It is further interesting to note that the many Fiscal Year Charities have even longer than May 15, 2009 as their initial due date for filing their 2008 Forms 990 for 2008. Numerous nonprofit colleges and universities, for example, are on fiscal years that begin on June 1 or July 1 of each year.

As an illustration, a Fiscal Year Charity for which its current fiscal year commenced on July 1, 2008, would end such fiscal year on June 30, 2009. Its 2008 Form 990 for the current fiscal year will not be initially due until November 15, 2009. If it were to extend the due date for the 2008 Form 990 by the theoretical maximum of six additional months discussed earlier in Installments 6 and 7, the due date would be May 15, 2010.

A Fiscal Year Charity will have an ample opportunity to acquire samples from the internet of examples of 2008 Forms 990 filed earlier by calendar-year-end charities.
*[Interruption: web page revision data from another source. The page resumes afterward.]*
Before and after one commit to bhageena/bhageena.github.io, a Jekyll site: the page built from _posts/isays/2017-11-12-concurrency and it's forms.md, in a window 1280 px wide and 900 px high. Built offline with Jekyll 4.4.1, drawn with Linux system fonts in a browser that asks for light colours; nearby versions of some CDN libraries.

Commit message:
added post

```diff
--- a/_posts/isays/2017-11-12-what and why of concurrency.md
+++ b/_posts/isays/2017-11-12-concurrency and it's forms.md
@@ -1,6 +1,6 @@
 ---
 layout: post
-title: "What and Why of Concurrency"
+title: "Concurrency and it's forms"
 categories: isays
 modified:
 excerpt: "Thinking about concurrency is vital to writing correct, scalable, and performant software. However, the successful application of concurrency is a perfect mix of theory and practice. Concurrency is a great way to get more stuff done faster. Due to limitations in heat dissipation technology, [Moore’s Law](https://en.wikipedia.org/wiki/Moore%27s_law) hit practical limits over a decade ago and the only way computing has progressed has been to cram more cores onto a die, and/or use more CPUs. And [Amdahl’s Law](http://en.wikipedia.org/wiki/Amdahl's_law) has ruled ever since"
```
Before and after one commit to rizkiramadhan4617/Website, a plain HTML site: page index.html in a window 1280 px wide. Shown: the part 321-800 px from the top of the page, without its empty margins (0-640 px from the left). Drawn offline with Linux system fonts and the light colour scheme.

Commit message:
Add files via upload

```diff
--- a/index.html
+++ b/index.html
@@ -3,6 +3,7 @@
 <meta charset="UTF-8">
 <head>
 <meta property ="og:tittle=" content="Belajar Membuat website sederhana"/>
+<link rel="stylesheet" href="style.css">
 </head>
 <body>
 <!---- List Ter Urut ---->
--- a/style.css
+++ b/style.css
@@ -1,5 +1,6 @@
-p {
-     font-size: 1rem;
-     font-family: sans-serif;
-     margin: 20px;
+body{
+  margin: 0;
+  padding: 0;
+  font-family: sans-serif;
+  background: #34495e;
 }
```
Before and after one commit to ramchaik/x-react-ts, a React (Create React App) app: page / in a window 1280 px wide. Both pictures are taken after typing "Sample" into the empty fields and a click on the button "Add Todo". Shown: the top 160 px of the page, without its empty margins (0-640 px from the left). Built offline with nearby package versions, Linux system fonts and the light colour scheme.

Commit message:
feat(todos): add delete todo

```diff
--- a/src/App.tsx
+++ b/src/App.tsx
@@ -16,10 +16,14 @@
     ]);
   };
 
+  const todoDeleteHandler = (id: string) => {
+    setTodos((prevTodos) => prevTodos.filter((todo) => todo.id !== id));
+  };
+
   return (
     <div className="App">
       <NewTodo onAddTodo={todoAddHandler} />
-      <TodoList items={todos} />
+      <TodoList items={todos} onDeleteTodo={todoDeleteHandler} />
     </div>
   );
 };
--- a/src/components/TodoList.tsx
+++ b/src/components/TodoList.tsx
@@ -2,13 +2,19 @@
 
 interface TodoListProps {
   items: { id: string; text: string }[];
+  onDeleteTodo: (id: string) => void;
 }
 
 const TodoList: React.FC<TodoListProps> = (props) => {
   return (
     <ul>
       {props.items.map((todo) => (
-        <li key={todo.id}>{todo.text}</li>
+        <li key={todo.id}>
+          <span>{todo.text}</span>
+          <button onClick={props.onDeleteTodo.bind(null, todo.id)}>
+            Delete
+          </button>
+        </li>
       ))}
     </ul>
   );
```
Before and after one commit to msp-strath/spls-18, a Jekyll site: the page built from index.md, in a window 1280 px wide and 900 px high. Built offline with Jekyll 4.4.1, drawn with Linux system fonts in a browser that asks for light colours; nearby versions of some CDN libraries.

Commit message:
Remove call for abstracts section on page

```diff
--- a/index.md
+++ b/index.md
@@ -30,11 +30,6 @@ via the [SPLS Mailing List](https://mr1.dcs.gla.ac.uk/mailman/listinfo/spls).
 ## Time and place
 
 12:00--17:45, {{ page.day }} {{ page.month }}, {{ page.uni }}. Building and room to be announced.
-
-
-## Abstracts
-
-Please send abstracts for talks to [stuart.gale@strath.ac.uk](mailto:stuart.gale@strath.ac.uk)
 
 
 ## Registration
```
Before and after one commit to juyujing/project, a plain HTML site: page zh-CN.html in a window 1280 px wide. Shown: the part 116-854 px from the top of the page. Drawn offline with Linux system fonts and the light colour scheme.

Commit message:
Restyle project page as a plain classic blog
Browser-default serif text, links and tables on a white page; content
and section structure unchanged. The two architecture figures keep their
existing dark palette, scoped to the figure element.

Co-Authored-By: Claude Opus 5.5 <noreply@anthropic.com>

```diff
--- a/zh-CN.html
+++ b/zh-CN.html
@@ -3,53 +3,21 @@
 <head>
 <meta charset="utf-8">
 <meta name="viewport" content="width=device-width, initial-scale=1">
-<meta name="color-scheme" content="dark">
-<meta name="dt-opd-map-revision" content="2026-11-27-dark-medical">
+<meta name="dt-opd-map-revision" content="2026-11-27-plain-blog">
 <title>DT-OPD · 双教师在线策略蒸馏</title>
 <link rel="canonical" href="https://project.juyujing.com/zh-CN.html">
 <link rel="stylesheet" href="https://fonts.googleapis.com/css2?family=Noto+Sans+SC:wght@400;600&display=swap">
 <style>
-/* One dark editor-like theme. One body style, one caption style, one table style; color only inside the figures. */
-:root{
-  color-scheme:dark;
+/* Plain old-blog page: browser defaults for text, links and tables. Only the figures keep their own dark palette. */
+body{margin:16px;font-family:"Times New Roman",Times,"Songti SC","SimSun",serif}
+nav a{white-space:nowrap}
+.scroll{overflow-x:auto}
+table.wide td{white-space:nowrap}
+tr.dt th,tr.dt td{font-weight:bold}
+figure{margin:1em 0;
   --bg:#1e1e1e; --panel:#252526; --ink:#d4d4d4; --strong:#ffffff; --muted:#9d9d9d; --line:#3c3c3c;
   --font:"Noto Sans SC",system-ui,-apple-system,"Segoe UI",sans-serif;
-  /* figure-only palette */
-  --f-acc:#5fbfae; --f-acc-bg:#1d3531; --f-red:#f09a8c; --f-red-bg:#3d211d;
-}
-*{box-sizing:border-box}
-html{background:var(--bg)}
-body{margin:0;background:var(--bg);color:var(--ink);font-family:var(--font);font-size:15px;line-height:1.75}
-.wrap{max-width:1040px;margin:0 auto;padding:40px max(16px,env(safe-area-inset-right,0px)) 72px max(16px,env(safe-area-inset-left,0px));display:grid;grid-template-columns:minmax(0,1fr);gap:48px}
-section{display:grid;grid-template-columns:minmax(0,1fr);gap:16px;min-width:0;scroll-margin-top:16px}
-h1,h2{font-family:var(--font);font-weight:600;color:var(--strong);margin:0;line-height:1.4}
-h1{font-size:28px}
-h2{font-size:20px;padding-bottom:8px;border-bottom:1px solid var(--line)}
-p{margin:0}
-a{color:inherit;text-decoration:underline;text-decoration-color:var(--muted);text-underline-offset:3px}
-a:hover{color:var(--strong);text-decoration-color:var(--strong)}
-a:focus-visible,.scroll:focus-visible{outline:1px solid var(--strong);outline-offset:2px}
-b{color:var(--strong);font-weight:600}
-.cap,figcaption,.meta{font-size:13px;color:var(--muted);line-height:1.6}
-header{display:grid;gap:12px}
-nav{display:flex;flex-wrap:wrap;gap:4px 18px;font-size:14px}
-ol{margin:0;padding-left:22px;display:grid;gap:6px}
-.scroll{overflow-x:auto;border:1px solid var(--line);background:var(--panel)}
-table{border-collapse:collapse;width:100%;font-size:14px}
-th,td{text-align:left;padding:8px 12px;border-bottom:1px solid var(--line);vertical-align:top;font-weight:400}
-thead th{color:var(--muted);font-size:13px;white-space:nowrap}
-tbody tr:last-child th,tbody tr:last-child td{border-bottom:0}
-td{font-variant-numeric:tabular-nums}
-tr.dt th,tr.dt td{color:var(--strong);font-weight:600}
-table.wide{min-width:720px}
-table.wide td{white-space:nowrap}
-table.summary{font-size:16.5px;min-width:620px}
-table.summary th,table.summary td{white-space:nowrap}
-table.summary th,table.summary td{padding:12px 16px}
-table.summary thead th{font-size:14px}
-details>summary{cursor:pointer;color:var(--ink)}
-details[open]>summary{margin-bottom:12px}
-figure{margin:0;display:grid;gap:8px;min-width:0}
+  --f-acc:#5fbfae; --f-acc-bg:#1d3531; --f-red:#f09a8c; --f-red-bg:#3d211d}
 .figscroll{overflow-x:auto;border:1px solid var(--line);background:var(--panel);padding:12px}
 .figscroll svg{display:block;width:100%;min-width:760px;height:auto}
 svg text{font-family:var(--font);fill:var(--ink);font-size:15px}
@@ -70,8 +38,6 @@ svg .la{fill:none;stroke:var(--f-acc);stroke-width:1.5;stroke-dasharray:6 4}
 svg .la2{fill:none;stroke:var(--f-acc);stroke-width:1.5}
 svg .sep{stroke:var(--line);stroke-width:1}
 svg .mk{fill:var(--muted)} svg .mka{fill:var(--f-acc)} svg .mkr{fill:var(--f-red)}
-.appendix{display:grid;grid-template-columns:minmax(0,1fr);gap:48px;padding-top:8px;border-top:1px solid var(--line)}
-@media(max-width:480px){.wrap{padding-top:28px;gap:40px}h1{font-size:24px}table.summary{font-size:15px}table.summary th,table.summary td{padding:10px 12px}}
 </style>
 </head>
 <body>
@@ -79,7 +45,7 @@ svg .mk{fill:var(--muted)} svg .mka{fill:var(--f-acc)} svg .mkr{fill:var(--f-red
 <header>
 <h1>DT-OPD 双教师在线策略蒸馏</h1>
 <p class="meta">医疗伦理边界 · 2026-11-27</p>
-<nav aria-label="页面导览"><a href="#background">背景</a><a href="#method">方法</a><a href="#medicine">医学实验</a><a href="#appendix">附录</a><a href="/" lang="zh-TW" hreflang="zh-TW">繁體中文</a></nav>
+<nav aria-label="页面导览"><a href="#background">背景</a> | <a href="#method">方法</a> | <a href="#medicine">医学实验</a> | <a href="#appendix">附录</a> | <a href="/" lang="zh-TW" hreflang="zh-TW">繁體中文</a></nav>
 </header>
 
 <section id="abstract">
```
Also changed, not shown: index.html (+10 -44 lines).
Moreover, it has additional time to do what it deems necessary and appropriate to implement “best practices” in order to respond “yes” to the questions and answers posed in the 2008 Form 990. A charity will be well-served to file its 2008 Form 990 as promptly as possible as was recommended in Installment 7 of this blog series.

[To be continued in Installment 11]